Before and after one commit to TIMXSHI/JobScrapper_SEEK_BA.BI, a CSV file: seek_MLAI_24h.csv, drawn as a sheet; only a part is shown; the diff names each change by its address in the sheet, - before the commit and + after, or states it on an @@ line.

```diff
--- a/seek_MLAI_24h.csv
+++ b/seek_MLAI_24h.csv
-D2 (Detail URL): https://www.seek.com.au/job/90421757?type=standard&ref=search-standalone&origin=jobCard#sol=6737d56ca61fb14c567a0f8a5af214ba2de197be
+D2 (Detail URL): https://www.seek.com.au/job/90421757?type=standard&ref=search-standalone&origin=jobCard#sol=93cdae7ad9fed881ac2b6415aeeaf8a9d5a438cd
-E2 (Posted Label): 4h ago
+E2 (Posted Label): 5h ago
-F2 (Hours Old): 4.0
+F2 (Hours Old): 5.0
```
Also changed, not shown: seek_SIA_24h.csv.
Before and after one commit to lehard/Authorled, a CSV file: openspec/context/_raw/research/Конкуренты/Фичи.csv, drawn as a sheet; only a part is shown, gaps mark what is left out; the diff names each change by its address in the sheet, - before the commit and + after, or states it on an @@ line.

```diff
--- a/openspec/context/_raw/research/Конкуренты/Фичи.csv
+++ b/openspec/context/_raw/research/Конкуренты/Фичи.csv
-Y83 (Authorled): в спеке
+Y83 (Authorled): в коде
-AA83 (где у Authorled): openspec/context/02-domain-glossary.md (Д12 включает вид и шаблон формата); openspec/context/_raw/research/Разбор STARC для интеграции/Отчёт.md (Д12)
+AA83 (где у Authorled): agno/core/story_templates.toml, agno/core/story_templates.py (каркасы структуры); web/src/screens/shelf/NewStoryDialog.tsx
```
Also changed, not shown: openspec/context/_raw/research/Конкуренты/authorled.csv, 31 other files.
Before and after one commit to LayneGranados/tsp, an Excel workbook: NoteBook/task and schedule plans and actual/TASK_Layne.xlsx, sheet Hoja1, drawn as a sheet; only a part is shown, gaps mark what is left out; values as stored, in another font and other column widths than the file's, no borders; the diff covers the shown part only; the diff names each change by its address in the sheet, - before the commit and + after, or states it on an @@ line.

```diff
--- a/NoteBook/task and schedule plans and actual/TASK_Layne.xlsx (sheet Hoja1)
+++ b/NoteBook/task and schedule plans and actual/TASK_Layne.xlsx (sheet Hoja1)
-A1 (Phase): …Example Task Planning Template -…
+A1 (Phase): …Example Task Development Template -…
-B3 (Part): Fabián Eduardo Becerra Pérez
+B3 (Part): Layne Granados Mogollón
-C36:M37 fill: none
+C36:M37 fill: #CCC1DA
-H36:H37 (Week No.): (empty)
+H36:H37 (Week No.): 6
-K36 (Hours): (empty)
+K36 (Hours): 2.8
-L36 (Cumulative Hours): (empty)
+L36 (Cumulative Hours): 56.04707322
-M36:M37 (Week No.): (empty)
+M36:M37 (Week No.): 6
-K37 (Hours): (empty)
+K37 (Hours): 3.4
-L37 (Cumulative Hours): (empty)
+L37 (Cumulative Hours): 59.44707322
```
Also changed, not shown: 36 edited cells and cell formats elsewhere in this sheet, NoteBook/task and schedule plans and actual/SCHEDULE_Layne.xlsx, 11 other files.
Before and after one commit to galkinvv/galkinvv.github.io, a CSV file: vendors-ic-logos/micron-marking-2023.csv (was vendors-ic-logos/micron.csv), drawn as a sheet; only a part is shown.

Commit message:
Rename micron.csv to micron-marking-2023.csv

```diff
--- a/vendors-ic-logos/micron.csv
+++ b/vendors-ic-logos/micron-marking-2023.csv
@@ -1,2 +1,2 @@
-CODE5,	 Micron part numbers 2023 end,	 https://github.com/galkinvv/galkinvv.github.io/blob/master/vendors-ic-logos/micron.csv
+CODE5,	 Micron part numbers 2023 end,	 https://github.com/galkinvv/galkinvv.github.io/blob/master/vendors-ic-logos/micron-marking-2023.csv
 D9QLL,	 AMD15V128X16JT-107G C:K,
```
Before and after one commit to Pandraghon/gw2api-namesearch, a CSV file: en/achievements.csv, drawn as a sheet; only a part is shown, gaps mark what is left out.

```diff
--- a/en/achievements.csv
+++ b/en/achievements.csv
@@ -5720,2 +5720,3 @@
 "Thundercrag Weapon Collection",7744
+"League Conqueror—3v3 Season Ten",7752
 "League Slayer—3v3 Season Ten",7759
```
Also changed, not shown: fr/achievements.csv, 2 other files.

== WHAT YOU NEED TO DO ==
Find the lines above that contain the word "logos" and copy each one.

== FINISHED EXERCISE ==
Before and after one commit to galkinvv/galkinvv.github.io, a CSV file: vendors-ic-logos/micron-marking-2023.csv (was vendors-ic-logos/micron.csv), drawn as a sheet; only a part is shown.
--- a/vendors-ic-logos/micron.csv
+++ b/vendors-ic-logos/micron-marking-2023.csv
-CODE5,	 Micron part numbers 2023 end,	 https://github.com/galkinvv/galkinvv.github.io/blob/master/vendors-ic-logos/micron.csv
+CODE5,	 Micron part numbers 2023 end,	 https://github.com/galkinvv/galkinvv.github.io/blob/master/vendors-ic-logos/micron-marking-2023.csv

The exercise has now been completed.